While the growing San Diego economy has created dozens of new millionaires and raised the net worth of many, not everyone is sharing in the largess.
Poverty, malnutrition and inadequate education remain facts of life for many residents, which is why organizations like Neighborhood House Association exist.
“Everybody is not doing so well,” said Howard Carey, the president and CEO for the area’s largest multipurpose social service agency. “There are still a lot of people out there hurting.”
And just as the county’s population has grown, so too have the numbers of people served by Neighborhood House.

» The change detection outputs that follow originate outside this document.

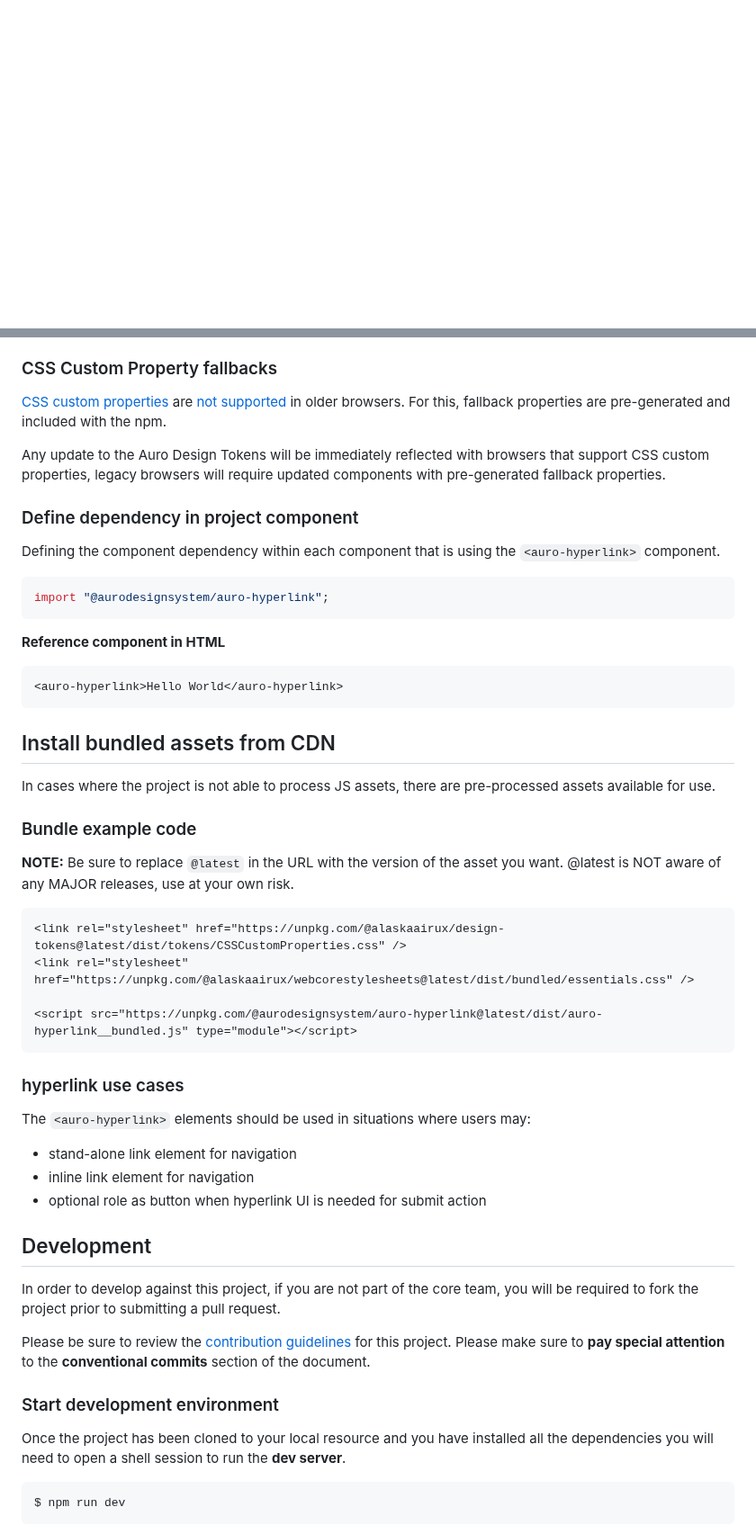
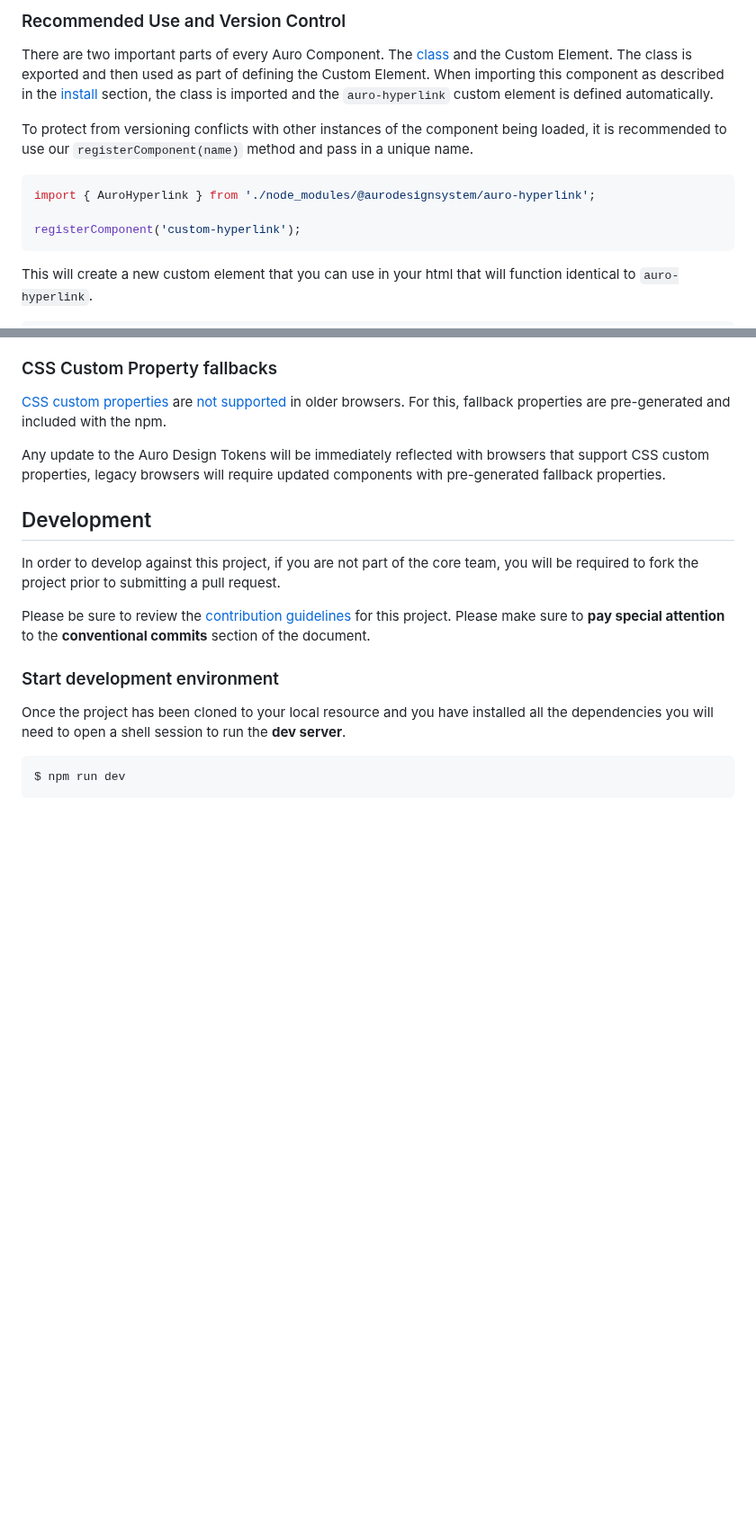
Before and after one commit to AlaskaAirlines/auro-hyperlink, a Markdown page: README.md, 2 parts joined by grey strips. Shown at 90% size. GitHub-like rendering; blank space fills up the shorter version.

````diff
--- a/README.md
+++ b/README.md
@@ -19,0 +81,14 @@ Installing as a direct, dev or peer dependency is up to the user installing the
+### Recommended Use and Version Control
+
+There are two important parts of every Auro Component. The <a href="https://developer.mozilla.org/en-US/docs/Web/JavaScript/Reference/Classes">class</a> and the Custom Element. The class is exported and then used as part of defining the Custom Element. When importing this component as described in the <a href="#install">install</a> section, the class is imported and the `auro-hyperlink` custom element is defined automatically.
+
+To protect from versioning conflicts with other instances of the component being loaded, it is recommended to use our `registerComponent(name)` method and pass in a unique name.
+
+```js
+import { AuroHyperlink } from './node_modules/@aurodesignsystem/auro-hyperlink';
+
+registerComponent('custom-hyperlink');
+```
+
+This will create a new custom element that you can use in your html that will function identical to `auro-hyperlink`.
+
@@ -27,45 +105,6 @@ The use of any Auro custom element has a dependency on the [Auro Design Tokens](
 [CSS custom properties](https://developer.mozilla.org/en-US/docs/Web/CSS/Using_CSS_custom_properties) are [not supported](https://auro.alaskaair.com/support/custom-properties) in older browsers. For this, fallback properties are pre-generated and included with the npm.
 
 Any update to the Auro Design Tokens will be immediately reflected with browsers that support CSS custom properties, legacy browsers will require updated components with pre-generated fallback properties.
-
-### Define dependency in project component
-
-Defining the component dependency within each component that is using the `<auro-hyperlink>` component.
-
-```javascript
-import "@aurodesignsystem/auro-hyperlink";
-```
-
-**Reference component in HTML**
-<!-- AURO-GENERATED-CONTENT:START (CODE:src=./apiExamples/basic.html) -->
-<!-- The below code snippet is automatically added from ./apiExamples/basic.html -->
-```html
-<auro-hyperlink>Hello World</auro-hyperlink>
-```
-<!-- AURO-GENERATED-CONTENT:END -->
-
-## Install bundled assets from CDN
-
-In cases where the project is not able to process JS assets, there are pre-processed assets available for use.
-
-### Bundle example code
-
-**NOTE:** Be sure to replace `@latest` in the URL with the version of the asset you want. @latest is NOT aware of any MAJOR releases, use at your own risk.
-
-```html
-<link rel="stylesheet" href="https://unpkg.com/@alaskaairux/design-tokens@latest/dist/tokens/CSSCustomProperties.css" />
-<link rel="stylesheet" href="https://unpkg.com/@alaskaairux/webcorestylesheets@latest/dist/bundled/essentials.css" />
-
-<script src="https://unpkg.com/@aurodesignsystem/auro-hyperlink@latest/dist/auro-hyperlink__bundled.js" type="module"></script>
-```
-
-### hyperlink use cases
-
-The `<auro-hyperlink>` elements should be used in situations where users may:
-
-* stand-alone link element for navigation
-* inline link element for navigation
-* optional role as button when hyperlink UI is needed for submit action
 
 ## Development
 
````
Also changed, not shown: other parts of README.md (+65 -1 lines).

Last year, the number was about 300,000 people, including some 6,500 children from 1 to 5 years old enrolled in the organization’s largest contract program, Head Start.

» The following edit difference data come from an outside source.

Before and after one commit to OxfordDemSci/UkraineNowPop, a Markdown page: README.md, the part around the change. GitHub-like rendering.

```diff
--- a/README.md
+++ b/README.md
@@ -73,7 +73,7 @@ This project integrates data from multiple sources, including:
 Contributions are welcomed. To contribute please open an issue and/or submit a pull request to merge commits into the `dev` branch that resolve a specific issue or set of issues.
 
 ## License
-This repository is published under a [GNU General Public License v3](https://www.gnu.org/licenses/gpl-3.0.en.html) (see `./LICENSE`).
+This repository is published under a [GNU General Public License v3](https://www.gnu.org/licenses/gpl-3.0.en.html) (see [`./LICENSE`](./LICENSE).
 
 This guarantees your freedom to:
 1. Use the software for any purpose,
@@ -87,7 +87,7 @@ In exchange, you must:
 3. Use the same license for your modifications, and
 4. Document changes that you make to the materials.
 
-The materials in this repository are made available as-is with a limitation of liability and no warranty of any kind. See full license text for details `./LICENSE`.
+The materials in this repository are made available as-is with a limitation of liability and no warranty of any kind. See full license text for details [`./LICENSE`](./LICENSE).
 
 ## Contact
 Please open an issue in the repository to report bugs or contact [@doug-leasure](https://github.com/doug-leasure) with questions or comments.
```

In terms of dollars and employees, the child education and development program takes up about 70 percent of the association’s $54 million budget, Carey said.
Among some of the other programs under the Neighborhood House umbrella are the San Diego Food Bank, and programs aimed at senior citizens, youth, and welfare-to-work training programs.

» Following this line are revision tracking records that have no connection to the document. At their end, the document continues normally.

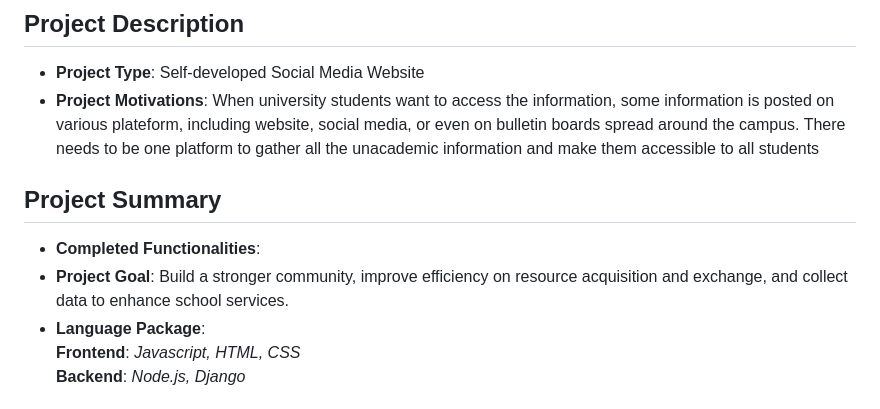
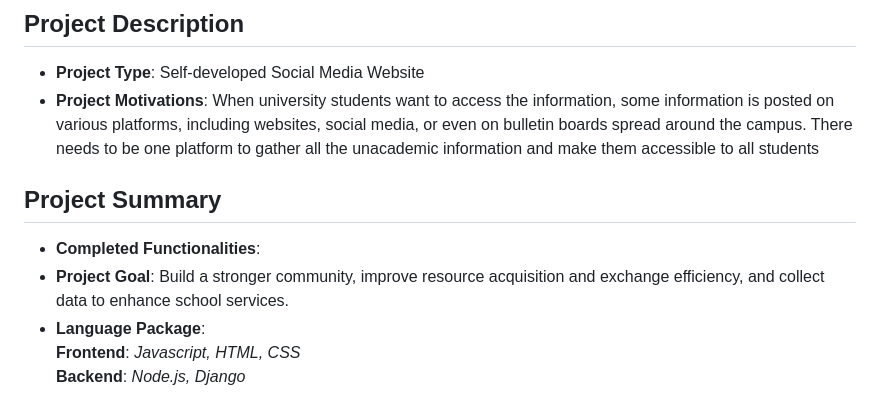
Before and after one commit to rayallll/queendom_social_media_web, a Markdown page: README.md, the part around the change printed below. GitHub-like rendering.

```diff
--- a/README.md
+++ b/README.md
@@ -3,12 +3,12 @@ A student life website for universities and colleges.
 
 ## Project Description
 - **Project Type**: Self-developed Social Media Website
-- **Project Motivations**: When university students want to access the information, some information is posted on various plateform, including website, social media, or even on bulletin boards spread around the campus. There needs to be one platform to gather all the unacademic information and make them
+- **Project Motivations**: When university students want to access the information, some information is posted on various platforms, including websites, social media, or even on bulletin boards spread around the campus. There needs to be one platform to gather all the unacademic information and make them
 accessible to all students
 
 ## Project Summary
 - **Completed Functionalities**:
-- **Project Goal**: Build a stronger community, improve efficiency on resource acquisition and exchange, and collect data to enhance school services.
+- **Project Goal**: Build a stronger community, improve resource acquisition and exchange efficiency, and collect data to enhance school services.
 - **Language Package**:<br>
 **Frontend**: *Javascript, HTML, CSS*<br>
 **Backend**: *Node.js, Django*<br>
```
Also changed, not shown: other parts of README.md (+42 -19 lines).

To operate these programs, the agency employs about 1,000 people in all sorts of jobs including teachers, teacher aides, social workers, family resource workers, psychologists, mental health workers, and a variety of support positions. Last year’s payroll was more than $27 million.
The business of helping people and its ultimate successes is harder to measure than a for-profit business, but there are real parallels, Carey said.
“We have the same sense of mission, and sense of accomplishing goals that Sempra Energy or any other for-profit company has. It’s just that our goals aren’t as easily measured,” he said. “It’s not as easy to measure outcomes when human lives are concerned.”
Carey said although the great bulk of the association’s funding is derived from public dollars, the agency continues to seek private contributions to fill funding gaps to key programs.
For instance, public funds make up less than half the budget for its senior citizen programs, he said.
To help raise some of these private donations, Neighborhood House holds an annual gala dinner. This year’s gala, the 85th such event, is scheduled for Oct. 29 at the Loews Coronado Bay Resort.
Carey says after 30 years at Neighborhood House, including 28 as its president, he still has a passion for his job.
“This is my profession, my calling, and I’m very dedicated to what I do,” he said.
‘We have the same sense of mission, and sense of accomplishing goals that Sempra Energy or any other for-profit company has. It’s just that our goals aren’t as easily measured.’